China bought nearly 10 tons of gold in July, marking the eighth consecutive month the country increased its reserves, Bloomberg reported Wednesday morning.
The purchase is another signal from China that it’s gearing up for a prolonged trade conflict with the US. Gold serves as a historic safe-haven investment, and its price typically rises when markets and other currencies see increased volatility or prolonged weakness.
In addition, Bloomberg is reporting that Chinese commodity purchases of all types were very, very strong in July…
Commodity purchases by China rebounded strongly in July. Imports of soy to coal and crude oil gained, signaling demand in the world’s biggest buyer remains solid even as a trade spat with the U.S. escalates.
So why are the Chinese suddenly stocking up on everything?
Well, the truth is that the answer to that question is quite obvious. The trade war between the United States and China is rapidly escalating, war in the Middle East could erupt at any time, the global economy has been steadily slowing down, crops are failing all over the planet, and everywhere we look we seem to see rising political instability.
In fact, we even see it in China’s own backyard. After weeks of unprecedented political protests in Hong Kong, it looks like we could be right on the verge of a brutal crackdown. The following comes from the New York Post…
After eight weeks of huge Hong Kong street protests against Beijing’s rule, the People’s Republic is massing police and soldiers just across the border. Message: If the protesters don’t quit, a bloodbath is coming.

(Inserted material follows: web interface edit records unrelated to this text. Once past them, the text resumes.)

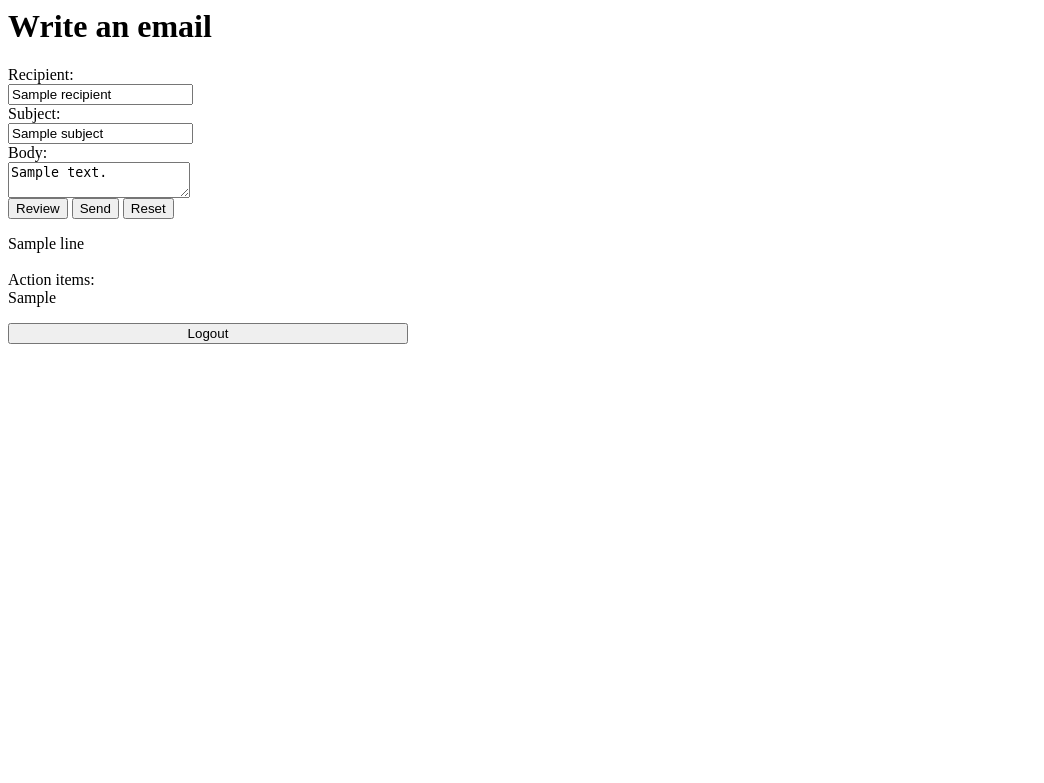
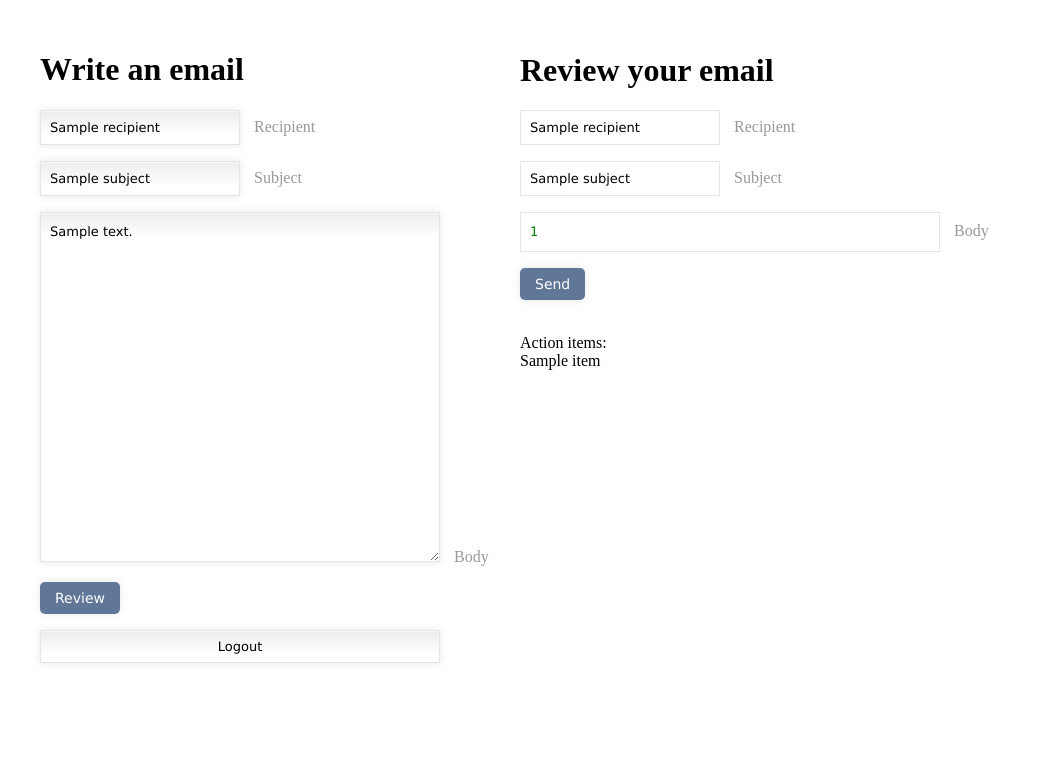
Before and after one commit to bobbiec/GlobalAiHackathon2017, a Flask app: template app/templates/compose.html in a window 1280 px wide. Shown: the top 783 px of the page, without its empty margins (0-1044 px from the left). Run offline with Flask 2, Linux system fonts and the light colour scheme; the template is opened without the code that fills it: most values are stand-ins (such as "Sample title", 1, 10 or a date in 2020).

Commit message:
Worst Jinja template abuse ever

```diff
--- a/app/app.py
+++ b/app/__init__.py
@@ -1,13 +1,8 @@
-from flask import Flask, redirect, url_for, session, request, jsonify, render_template
-from flask_oauthlib.client import OAuth, OAuthException
-from static.textAnalyze import getSentiment, sentimentToList, getClassifier, filterActionItems
-
-# from flask_sslify import SSLify
-
+from flask import Flask, redirect, url_for, session, request, render_template
+from flask_oauthlib.client import OAuth
+from .helper.textAnalyze import getSentiment, nltkAdjust, getClassifier, filterActionItems
+import uuid
 import requests
-
-from logging import Logger
-import uuid
 
 app = Flask(__name__)
 # sslify = SSLify(app)
@@ -82,23 +77,22 @@ def review():
     recipient = request.form['recipient']
     subject = request.form['subject']
     body = request.form['body']
-    action = request.form['action']
-    print(action)
-    if action == "Review":
-        sentences, scores = getSentiment(body)
-        sentiment = sentimentToList(sentences, scores, use_nltk=True)
-        classifier = getClassifier("static/classifier.pickle")
-        actionItems = "\n".join(filterActionItems(classifier, sentences))
-        return render_template('compose.html', sentiment=sentiment,
-                                               actionItems=actionItems,
-                                               recipient=recipient,
-                                               subject=subject,
-                                               body=body)
-    elif action == "Send":
-        return "Sent! (Not really you should write some code here)"
 
-    else:
-        return render_template('compose.html', subject="Something went wrong...")
+    print(body)
+
+    initialSentiment = getSentiment(body)
+    sentiment = nltkAdjust(initialSentiment)
+    classifier = getClassifier("app/helper/classifier.pickle")
+    actionItems = filterActionItems(classifier, sentiment)
+    return render_template('compose.html', sentiment=sentiment,
+                                           actionItems=actionItems,
+                                           recipient=recipient,
+                                           subject=subject,
+                                           body=body)
+
+@app.route('/send', methods=["POST"])
+def send():
+    return "Sent! Not really."
 
 # If library is having trouble with refresh, uncomment below and implement refresh handler
 # see https://github.com/lepture/flask-oauthlib/issues/160 for instructions on how to do this
--- a/app/static/textAnalyze.py
+++ b/app/helper/textAnalyze.py
@@ -2,19 +2,34 @@
 import requests
 import json
 import pickle
-from nltk.tokenize import sent_tokenize
+import nltk.tokenize.punkt as pkt
 from nltk.sentiment.vader import SentimentIntensityAnalyzer
 from .actionRequired.train import features
 
 API_URL = "https://westus.api.cognitive.microsoft.com/text/analytics/v2.0/sentiment"
 API_KEY = "REPLACEME"
 
+# Preserve newlines in tokenization
+# From https://stackoverflow.com/questions/33139531/preserve-empty-lines-with-nltks-punkt-tokenizer
+class CustomLanguageVars(pkt.PunktLanguageVars):
+    _period_context_fmt = r"""
+        \S*                          # some word material
+        %(SentEndChars)s             # a potential sentence ending
+        \s*                       #  <-- THIS is what I changed
+        (?=(?P<after_tok>
+            %(NonWord)s              # either other punctuation
+            |
+            (?P<next_tok>\S+)     #  <-- Normally you would have \s+ here
+        ))"""
+
 def getSentiment(text, language="en"):
-    sentences = sent_tokenize(text)
-    sentences = [sentence.strip() for sentence in sentences if sentence != ""]
+    ct = pkt.PunktSentenceTokenizer(lang_vars=CustomLanguageVars())
+    sentences = ct.tokenize(text)
+    # sentences = [sentence.strip() for sentence in sentences if sentence != ""]
 
     documents = []
     for i, sentence in enumerate(sentences):
+        print(sentence)
         documents.append({"language":language, "id": str(i),"text": sentence})
 
     r = requests.post(API_URL,
@@ -24,30 +39,25 @@ def getSentiment(text, language="en"):
 
     if r.status_code != 200:
         print("Something went wrong: %s" % r.text)
-        return ([r.text], ["N/A"])
+        return ([r.text], [0])
 
     results = json.loads(r.text)
 
     scores = [None] * len(sentences)
     for tup in results["documents"]:
         scores[int(tup["id"])] = tup["score"]
-    return (sentences, scores)
+    return zip(sentences, scores)
 
-def sentimentToList(sentences, scores, use_nltk=False):
-    temp = []
-    results = [(sentence, score) for (sentence, score) in zip(sentences, scores)]
-    results.sort(key=lambda x: x[1])
+def nltkAdjust(sentiment, weight=0.5):
+    result = []
     sid = SentimentIntensityAnalyzer()
-    for r in results:
-        temp.append("{0:.2f} | {1}".format(r[1], r[0][:70]))
-        if use_nltk:
-            ss = sid.polarity_scores(r[0])
-            for key in ss: # Normalize to same as Azure scale
-                ss[key] = ss[key]/2 + 0.5
-            temp.append("{0:.2f} | neg: {1:.2f}, neu: {2:.2f}, pos: {3:.2f}".format(
-                   ss["compound"], ss["neg"], ss["neu"], ss["pos"]))
-        temp.append("")
-    return temp
+    for sentence, score in sentiment:
+        ss = sid.polarity_scores(sentence)
+        oldScore = (score-0.5) * 2
+        newScore = weight*(ss["compound"]) + (1-weight)*(oldScore)
+        result.append((sentence, newScore))
+    # result.sort(key=lambda x: x[1])
+    return result
 
 def getClassifier(pickled="classifier.pickle"):
     with open(pickled, "rb") as f:
@@ -55,7 +65,7 @@ def getClassifier(pickled="classifier.pickle"):
     return classifier
 
 def filterActionItems(classifier, sentences):
-    return [s for s in sentences if classifier.classify(features(s))]
+    return [s[0] for s in sentences if classifier.classify(features(s[0]))]
 
 def demo(text, nltk=False):
     # Sentiment Analysis
--- /dev/null
+++ b/app/static/compose.css
@@ -0,0 +1,85 @@
+/* Taken from https://code.tutsplus.com/tutorials/design-a-prettier-web-form-with-css-3--net-9542 */
+
+body {
+  margin: 30px 40px;
+ }
+
+input, textarea, div#review {
+  padding: 9px;
+  border: solid 1px #E5E5E5;
+  outline: 0;
+  font: normal 13px/100% Verdana, Tahoma, sans-serif;
+  width: 200px;
+}
+
+input:not([readonly]), textarea:not([readonly]) {
+  background: #FFFFFF url('bg_form.png') left top repeat-x;
+  background: -webkit-gradient(linear, left top, left 25, from(#FFFFFF), color-stop(4%, #EEEEEE), to(#FFFFFF));
+  background: -moz-linear-gradient(top, #FFFFFF, #EEEEEE 1px, #FFFFFF 25px);
+  box-shadow: rgba(0,0,0, 0.1) 0px 0px 8px;
+  -moz-box-shadow: rgba(0,0,0, 0.1) 0px 0px 8px;
+  -webkit-box-shadow: rgba(0,0,0, 0.1) 0px 0px 8px;
+}
+
+textarea, div#review {
+  width: 400px;
+  max-width:400px;
+  min-width:200px;
+  line-height:150%;
+}
+
+textarea {
+  height:350px;
+}
+
+div#review {
+  white-space: pre-line;
+  display: inline-block;
+}
+
+input:not([readonly]):hover, textarea:not([readonly]):hover,
+input:not([readonly]):focus, textarea:not([readonly]):focus {
+  border-color: #C9C9C9;
+  -webkit-box-shadow: rgba(0, 0, 0, 0.15) 0px 0px 8px;
+}
+
+div#one {
+  width: 40%;
+  float: left;
+}
+
+div#two {
+  margin-left: 40%;
+}
+
+div#two h1 {
+  padding-top: 22px; /*I wish I knew why too*/
+}
+
+.form label {
+  width: 800px
+  text-align:left;
+  margin-left: 10px;
+  color: #999999;
+}
+
+.submit input {
+  width: auto;
+  padding: 9px 15px;
+  background: #617798;
+  border: 0;
+  font-size: 14px;
+  color: #FFFFFF;
+  -moz-border-radius: 5px;
+  -webkit-border-radius: 5px;
+}
+
+
+
+.neg {
+  color: red;
+}
+
+.pos {
+  color: green;
+}
--- a/app/templates/compose.html
+++ b/app/templates/compose.html
@@ -1,29 +1,70 @@
 <html>
 <head>
   <title>Putting the AI in email</title>
+  <link rel="stylesheet" type="text/css" href="{{ url_for('static', filename='compose.css') }}">
 </head>
 
 <body>
+  <div id="one">
     <h1>Write an email </h1>
-  <form action="{{ url_for('review') }}" method="post">
-    Recipient:<br>
-    <input type="text" name="recipient" value="{{ recipient }}"><br>
-    Subject:<br>
-    <input type="text" name="subject" value="{{ subject }}"></input><br>
-    Body:<br>
-    <textarea name="body" size="5000">{{ body }}</textarea> <br>
+    <form action="{{ url_for('review') }}" method="post" class="form">
+      <p class="recipient">
+        <input type="text" name="recipient" value="{{ recipient }}">
+        <label for="recipient">Recipient</label>
+      </p>
+      <p class="subject">
+        <input type="text" name="subject" value="{{ subject }}">
+        <label for="subject">Subject</label>
+      </p>
+      <p class="body">
+        <textarea name="body" size="5000">{{ body }}</textarea>
+        <label for="body">Body</label>
+      </p>
+      <p class="submit">
         <input type="submit" name="action" value="Review" />
-    <input type="submit" name="action" value="Send" />
-    <input type="reset" value="Reset">
+      </p>
     </form>
-  {% for line in sentiment %}
-    {{ line }} <br>
-  {% endfor %}
-  <br>
-  Action items: <br>
-  {{ actionItems }}
     <form action = "{{url_for('logout')}}" method = "POST">
       <p><input type="submit" value="Logout" style="width:400px"></p>
     </form>
+  </div>
+  <div id="two">
+    <h1>Review your email</h1>
+    <form action="{{ url_for('send') }}" method="post" class="form">
+      <p class="recipient">
+        <input type="text" name="recipient" value="{{ recipient }}" readonly>
+        <label for="recipient">Recipient</label>
+      </p>
+      <p class="subject">
+        <input type="text" name="subject" value="{{ subject }}" readonly>
+        <label for="subject">Subject</label>
+      </p>
+      <p>
+        <div id="review">
+          {%- for item in sentiment -%}
+            <span class="{%- if item[1]|float < -0.5 -%}
+                          neg
+                         {%- elif item[1]|float > 0.5 -%}
+                          pos
+                         {%- else -%}
+                          neutral
+                         {%- endif -%}">{{ item[0] }}</span>
+          {%- endfor -%}
+        </div>
+        <label for="body">Body</label>
+      </p>
+      <p class="submit">
+        <input type="submit" name="action" value="Send" />
+      </p>
+    </form>
+
+    <br>
+    {% if actionItems | length > 0 %}
+    Action items: <br>
+    {% endif %}
+    {% for item in actionItems %}
+    {{ item }} <br>
+    {% endfor %}
+  </div>
 </body>
 </html>
--- /dev/null
+++ b/run.py
@@ -0,0 +1,3 @@
+from app import app
+
+app.run(debug=True)
```
Also changed, not shown: exampleEmail.txt (added, +11 -0 lines), app/helper/actionRequired/cleaning.py (renamed from app/static/actionRequired/cleaning.py), app/helper/actionRequired/train.py (renamed from app/static/actionRequired/train.py), 6 other files. Lines whose indentation alone changed are shown as unchanged.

Beijing has also started denouncing the protests as the work of American provocateurs. That’s so the regime can paint its Tiananmen Square-style crackdown as a battle against “foreign influence,” not a smashing of Chinese people who decided all on their own that they’d rather be free.
The relative stability that we have been enjoying for the past several years is ending, and it appears that the months ahead could potentially be quite chaotic.
Normally I would never suggest that anyone should emulate the Chinese government, but in this case they appear to be doing the wise thing. Now is the time to get prepared for what is coming, because the road ahead promises to be quite tumultuous.
Most people don’t realize it, but U.S. relations with China have already passed the point of no return. Things are going to become increasingly tense between our two nations, and that is going to have very serious implications for all of us.
About the author: Michael Snyder is a nationally-syndicated writer, media personality and political activist. He is the author of four books including Get Prepared Now, The Beginning Of The End and Living A Life That Really Matters. His articles are originally published on The Economic Collapse Blog, End Of The American Dream and The Most Important News. From there, his articles are republished on dozens of other prominent websites. If you would like to republish his articles, please feel free to do so. The more people that see this information the better, and we need to wake more people up while there is still time.